This is the first of five blog posts for British Science Week in which we address who we are, what we do and some of the challenges we face in using science to help understand, manage and conserve heritage.
Today’s challenge is complexity. Heritage is complex and diverse. There are many different types of heritage, and they are facing a huge range of different threats and risks. For heritage to be conserved for future generations, a very wide range of scientific expertise needs to be deployed. In the circle below, we have tried to give a representative picture of the types of sciences needed. They are colour coded in a wheel from the blues of ‘pure’ sciences, the purples of more applied sciences, the reds of social sciences, oranges of more practical subjects, and the green of philosophy. Are these all science?
Some of the ‘sciences’ in the diagram may look very different to what we conventionally think of as science, but they all contribute to solving the problems facing heritage in today’s world. Indeed, the German term ‘Wissenschaft’ is, we think, a useful way of summarising all the different types/kinds of knowledge needed to help conserve heritage. Wissenschaft is often translated as ‘science’, but it’s a broader and more nuanced concept which includes scientific and non-scientific inquiry under the heading of ‘systematic research’.
Coping with complexity: Katrin at Pompeii
Dr Katrin Wilhelm,
Conservation and Heritage Scientist in OxRBL

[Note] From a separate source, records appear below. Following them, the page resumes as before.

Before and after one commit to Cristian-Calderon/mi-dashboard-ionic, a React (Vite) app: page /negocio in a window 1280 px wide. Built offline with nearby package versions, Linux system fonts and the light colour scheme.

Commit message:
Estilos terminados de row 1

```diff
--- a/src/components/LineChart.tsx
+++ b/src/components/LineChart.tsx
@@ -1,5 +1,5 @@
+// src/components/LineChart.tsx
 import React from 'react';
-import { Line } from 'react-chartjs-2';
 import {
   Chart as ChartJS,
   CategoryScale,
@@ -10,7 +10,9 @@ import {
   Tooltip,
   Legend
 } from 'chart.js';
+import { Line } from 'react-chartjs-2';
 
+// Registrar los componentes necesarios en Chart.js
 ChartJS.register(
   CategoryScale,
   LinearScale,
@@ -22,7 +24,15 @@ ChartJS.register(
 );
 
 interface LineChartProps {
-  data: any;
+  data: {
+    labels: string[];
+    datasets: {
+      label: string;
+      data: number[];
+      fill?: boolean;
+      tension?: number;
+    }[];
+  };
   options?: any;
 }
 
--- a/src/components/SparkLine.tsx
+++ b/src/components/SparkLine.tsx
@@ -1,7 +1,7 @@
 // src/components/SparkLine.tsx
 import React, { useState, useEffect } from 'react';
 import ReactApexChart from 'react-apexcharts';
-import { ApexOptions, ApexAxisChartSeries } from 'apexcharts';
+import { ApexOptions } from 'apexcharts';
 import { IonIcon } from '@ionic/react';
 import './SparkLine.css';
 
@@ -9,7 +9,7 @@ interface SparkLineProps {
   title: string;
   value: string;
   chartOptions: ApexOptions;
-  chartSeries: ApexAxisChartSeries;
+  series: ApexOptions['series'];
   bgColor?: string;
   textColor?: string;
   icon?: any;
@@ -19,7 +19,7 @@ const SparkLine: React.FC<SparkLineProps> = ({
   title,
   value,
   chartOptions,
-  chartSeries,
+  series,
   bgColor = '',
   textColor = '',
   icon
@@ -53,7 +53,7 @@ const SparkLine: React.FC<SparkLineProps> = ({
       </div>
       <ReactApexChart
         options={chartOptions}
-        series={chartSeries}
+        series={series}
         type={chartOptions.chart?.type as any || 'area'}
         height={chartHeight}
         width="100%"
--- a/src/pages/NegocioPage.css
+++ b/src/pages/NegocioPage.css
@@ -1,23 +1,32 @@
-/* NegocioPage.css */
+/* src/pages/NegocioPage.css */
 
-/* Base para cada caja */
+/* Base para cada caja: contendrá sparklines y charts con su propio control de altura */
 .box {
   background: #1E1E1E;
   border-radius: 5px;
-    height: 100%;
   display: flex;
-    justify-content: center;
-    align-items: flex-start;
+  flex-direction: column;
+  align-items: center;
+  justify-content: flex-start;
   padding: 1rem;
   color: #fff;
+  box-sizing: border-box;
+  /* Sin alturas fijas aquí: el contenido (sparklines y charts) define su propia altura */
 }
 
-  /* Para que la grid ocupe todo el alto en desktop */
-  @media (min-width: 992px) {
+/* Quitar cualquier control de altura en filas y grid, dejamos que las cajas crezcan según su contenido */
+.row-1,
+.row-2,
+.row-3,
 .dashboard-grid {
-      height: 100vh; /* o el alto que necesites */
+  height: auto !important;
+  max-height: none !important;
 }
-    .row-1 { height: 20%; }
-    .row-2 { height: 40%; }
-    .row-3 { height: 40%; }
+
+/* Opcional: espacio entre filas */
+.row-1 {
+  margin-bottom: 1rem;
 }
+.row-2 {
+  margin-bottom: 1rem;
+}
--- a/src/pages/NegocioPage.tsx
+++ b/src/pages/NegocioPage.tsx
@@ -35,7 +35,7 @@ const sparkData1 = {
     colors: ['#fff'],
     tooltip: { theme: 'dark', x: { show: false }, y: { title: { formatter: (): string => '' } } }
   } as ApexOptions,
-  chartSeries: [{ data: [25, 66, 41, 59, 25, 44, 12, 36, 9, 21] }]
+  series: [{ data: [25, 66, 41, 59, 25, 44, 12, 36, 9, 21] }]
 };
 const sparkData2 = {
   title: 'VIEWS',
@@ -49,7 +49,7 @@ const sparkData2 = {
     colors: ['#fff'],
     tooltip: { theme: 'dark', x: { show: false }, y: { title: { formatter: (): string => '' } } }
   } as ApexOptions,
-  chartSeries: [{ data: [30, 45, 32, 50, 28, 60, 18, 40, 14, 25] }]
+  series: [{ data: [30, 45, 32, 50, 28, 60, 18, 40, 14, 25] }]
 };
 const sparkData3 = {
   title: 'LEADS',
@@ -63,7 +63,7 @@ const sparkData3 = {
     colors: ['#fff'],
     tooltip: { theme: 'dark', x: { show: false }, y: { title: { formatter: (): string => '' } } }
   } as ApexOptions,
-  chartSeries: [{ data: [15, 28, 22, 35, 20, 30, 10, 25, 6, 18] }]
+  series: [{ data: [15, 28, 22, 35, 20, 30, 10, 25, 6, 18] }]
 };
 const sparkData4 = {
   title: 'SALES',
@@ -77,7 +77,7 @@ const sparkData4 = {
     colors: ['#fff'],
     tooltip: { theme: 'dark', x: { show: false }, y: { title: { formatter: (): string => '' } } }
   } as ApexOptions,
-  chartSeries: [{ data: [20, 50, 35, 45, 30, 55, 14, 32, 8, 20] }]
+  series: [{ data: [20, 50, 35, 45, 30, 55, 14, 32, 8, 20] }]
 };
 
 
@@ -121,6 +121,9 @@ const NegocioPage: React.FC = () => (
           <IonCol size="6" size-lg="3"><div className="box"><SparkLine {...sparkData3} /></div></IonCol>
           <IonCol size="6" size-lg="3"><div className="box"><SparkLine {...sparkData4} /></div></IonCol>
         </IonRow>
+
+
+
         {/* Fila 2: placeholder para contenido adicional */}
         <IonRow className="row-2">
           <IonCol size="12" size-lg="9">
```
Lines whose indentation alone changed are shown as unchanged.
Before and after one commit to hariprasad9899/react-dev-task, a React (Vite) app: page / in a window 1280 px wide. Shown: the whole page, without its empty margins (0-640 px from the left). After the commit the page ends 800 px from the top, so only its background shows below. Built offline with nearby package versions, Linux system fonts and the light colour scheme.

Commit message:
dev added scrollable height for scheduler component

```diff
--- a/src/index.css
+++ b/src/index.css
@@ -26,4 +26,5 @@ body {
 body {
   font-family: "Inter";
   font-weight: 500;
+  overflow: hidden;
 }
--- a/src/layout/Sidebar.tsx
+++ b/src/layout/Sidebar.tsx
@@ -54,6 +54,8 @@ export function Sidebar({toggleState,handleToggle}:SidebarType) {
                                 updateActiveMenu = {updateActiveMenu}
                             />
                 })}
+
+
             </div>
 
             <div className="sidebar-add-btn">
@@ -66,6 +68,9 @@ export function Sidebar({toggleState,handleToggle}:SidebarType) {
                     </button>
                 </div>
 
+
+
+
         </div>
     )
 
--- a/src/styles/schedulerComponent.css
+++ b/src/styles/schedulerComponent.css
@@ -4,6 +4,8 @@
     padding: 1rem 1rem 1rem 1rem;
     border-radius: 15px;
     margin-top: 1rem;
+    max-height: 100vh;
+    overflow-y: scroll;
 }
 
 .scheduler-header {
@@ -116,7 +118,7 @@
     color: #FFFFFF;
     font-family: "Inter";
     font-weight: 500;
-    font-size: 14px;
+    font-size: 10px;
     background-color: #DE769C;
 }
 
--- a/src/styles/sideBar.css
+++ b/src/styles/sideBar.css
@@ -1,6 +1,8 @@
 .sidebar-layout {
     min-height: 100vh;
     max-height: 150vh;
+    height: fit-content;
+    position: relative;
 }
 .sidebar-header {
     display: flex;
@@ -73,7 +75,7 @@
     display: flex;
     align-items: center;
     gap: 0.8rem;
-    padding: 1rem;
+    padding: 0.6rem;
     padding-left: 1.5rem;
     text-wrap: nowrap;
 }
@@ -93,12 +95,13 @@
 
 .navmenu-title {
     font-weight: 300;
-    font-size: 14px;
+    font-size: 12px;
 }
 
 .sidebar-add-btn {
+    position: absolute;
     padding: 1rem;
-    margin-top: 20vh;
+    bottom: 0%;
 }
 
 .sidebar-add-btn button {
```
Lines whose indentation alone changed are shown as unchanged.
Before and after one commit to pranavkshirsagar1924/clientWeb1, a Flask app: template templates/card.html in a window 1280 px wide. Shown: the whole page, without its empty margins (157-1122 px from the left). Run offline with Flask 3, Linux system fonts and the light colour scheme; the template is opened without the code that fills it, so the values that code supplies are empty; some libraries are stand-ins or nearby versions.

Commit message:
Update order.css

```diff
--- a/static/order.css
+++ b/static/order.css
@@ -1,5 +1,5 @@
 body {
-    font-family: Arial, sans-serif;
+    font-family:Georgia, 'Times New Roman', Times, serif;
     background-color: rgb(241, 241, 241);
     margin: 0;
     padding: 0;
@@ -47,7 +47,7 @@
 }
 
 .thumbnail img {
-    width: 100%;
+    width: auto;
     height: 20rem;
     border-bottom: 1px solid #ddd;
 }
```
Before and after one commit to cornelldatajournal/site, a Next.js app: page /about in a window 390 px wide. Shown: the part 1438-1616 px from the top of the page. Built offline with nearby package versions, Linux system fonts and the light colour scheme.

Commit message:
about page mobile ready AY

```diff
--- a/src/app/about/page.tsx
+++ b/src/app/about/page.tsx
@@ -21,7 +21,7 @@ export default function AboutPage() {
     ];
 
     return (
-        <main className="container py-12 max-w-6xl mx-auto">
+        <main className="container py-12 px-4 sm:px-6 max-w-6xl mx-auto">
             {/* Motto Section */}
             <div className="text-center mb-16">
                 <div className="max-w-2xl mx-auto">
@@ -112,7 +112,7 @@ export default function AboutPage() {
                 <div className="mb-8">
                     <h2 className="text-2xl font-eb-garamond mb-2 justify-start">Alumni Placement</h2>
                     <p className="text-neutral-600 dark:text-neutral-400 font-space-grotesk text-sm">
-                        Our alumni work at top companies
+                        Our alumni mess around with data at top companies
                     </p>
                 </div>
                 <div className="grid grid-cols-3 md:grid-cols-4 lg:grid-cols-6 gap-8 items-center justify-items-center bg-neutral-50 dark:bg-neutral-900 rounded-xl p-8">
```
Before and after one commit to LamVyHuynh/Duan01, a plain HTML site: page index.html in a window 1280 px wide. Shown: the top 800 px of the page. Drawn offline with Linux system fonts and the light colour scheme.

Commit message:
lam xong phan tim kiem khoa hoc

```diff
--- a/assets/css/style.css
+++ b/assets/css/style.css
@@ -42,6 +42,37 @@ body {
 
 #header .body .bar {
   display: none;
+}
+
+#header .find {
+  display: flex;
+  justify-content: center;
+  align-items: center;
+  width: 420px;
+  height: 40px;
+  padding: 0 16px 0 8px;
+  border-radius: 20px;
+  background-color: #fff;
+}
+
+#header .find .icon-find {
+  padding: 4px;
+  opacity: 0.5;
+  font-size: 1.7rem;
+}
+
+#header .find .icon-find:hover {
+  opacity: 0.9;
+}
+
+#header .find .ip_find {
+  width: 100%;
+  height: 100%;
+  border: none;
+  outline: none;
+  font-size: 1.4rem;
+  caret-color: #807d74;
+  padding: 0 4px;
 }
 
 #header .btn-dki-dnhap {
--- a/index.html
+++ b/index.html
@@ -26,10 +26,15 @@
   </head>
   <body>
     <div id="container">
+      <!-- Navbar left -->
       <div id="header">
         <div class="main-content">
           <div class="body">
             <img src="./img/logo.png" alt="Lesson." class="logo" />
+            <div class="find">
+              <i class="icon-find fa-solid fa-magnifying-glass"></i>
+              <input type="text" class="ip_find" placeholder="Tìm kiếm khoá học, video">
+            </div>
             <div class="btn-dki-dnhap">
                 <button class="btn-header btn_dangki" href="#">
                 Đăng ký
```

She used to be a stone mason and is now an expert on the use of non-destructive, field-based methods to diagnose stone deterioration.
She works at many heritage sites, including the Roman ruins of Pompeii, Italy.
One of the OxRBL researchers, Dr Katrin Wilhelm, has worked on the conservation history of Pompeii. To understand the different materials used in the conservation of wall paintings at Pompeii and their long-term performance, she has had to consult historical records, use advanced microscopic techniques developed for geology and materials science, work with archaeologists and talk to microbiologists. No one field of science can provide all the answers, and anyone working on heritage has to be prepared to collaborate with others and step out of their comfort zone.